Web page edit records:
====

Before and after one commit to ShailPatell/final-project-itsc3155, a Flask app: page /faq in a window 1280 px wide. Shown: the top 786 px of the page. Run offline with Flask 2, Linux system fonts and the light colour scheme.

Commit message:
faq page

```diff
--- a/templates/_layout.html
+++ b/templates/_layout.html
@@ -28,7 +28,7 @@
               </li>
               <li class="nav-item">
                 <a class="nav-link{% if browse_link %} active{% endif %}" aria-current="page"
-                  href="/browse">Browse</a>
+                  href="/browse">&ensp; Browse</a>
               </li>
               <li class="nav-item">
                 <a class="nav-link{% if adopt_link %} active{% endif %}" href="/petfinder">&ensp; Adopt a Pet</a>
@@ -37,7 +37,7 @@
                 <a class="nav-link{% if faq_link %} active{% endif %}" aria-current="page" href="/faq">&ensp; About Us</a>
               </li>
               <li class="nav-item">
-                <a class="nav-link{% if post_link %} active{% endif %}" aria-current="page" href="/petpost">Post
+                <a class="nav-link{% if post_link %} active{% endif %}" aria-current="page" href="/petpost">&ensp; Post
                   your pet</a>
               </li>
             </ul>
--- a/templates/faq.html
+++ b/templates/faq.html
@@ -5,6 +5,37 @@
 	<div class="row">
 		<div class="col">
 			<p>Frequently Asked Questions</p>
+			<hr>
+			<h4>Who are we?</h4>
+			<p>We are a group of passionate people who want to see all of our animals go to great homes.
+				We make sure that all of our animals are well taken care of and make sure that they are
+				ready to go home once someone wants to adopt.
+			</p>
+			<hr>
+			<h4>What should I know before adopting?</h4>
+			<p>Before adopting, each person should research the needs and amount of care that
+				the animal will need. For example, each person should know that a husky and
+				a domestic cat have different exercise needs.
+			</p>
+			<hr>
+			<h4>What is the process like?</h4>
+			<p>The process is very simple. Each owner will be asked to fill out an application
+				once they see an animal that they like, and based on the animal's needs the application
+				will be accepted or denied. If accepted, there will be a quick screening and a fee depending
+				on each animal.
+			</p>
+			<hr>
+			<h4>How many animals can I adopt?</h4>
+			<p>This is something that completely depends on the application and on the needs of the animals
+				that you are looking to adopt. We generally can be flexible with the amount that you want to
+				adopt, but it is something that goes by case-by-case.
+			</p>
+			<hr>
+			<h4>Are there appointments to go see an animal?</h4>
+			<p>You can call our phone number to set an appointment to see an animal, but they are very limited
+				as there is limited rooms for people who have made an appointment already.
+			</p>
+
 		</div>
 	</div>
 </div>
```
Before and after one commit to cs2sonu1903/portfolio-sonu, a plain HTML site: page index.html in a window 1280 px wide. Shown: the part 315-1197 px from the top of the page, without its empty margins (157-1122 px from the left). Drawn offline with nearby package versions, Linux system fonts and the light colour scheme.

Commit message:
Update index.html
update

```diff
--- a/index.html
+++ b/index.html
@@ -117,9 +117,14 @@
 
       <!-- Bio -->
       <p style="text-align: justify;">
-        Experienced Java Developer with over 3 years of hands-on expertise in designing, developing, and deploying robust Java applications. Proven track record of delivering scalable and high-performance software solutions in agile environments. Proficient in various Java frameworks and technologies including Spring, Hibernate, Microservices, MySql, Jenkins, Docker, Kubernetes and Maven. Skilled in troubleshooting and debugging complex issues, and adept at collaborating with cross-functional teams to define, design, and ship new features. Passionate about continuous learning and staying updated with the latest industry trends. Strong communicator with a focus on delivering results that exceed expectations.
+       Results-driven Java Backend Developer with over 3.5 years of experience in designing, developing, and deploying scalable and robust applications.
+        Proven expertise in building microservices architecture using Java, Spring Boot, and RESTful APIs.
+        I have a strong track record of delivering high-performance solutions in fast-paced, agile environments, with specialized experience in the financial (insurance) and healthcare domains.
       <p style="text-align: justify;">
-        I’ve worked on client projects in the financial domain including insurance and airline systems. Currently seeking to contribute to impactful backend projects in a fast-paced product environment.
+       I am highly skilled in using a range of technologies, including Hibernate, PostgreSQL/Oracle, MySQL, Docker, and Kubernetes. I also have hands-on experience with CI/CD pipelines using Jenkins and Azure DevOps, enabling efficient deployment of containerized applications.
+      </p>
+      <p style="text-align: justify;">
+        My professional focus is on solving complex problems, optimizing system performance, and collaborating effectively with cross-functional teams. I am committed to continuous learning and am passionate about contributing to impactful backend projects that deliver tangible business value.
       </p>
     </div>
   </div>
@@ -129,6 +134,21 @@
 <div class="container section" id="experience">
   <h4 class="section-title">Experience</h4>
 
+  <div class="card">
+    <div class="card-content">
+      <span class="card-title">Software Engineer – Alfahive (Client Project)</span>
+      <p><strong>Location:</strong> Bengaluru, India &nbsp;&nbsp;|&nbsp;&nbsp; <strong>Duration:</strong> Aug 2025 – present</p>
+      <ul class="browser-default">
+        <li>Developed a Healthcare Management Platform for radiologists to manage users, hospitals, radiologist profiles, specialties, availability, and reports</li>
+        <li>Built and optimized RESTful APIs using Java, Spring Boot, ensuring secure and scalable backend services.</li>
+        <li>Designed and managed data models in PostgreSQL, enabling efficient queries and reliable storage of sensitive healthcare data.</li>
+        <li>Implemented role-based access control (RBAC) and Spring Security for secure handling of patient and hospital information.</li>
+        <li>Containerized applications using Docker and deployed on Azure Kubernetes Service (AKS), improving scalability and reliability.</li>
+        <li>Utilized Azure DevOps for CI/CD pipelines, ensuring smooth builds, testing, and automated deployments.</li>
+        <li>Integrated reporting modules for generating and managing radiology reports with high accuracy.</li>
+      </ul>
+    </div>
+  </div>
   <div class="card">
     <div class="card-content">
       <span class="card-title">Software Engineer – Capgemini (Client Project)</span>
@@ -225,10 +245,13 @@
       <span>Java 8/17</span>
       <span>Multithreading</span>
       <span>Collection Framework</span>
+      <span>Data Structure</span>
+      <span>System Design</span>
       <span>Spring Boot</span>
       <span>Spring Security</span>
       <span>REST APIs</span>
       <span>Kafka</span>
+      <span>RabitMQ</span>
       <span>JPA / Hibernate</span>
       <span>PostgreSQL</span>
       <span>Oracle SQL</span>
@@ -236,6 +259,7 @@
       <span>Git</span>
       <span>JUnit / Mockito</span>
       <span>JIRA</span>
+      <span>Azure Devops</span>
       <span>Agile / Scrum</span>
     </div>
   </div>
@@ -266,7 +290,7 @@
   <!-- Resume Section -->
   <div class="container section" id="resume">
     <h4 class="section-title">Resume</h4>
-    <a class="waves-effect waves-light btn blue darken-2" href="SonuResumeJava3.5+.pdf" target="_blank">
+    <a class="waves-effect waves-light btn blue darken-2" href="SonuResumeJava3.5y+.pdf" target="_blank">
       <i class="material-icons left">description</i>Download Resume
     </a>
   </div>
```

====

Above are some records. Copy each of their lines that holds the string "process".

+			<h4>What is the process like?</h4>
+			<p>The process is very simple. Each owner will be asked to fill out an application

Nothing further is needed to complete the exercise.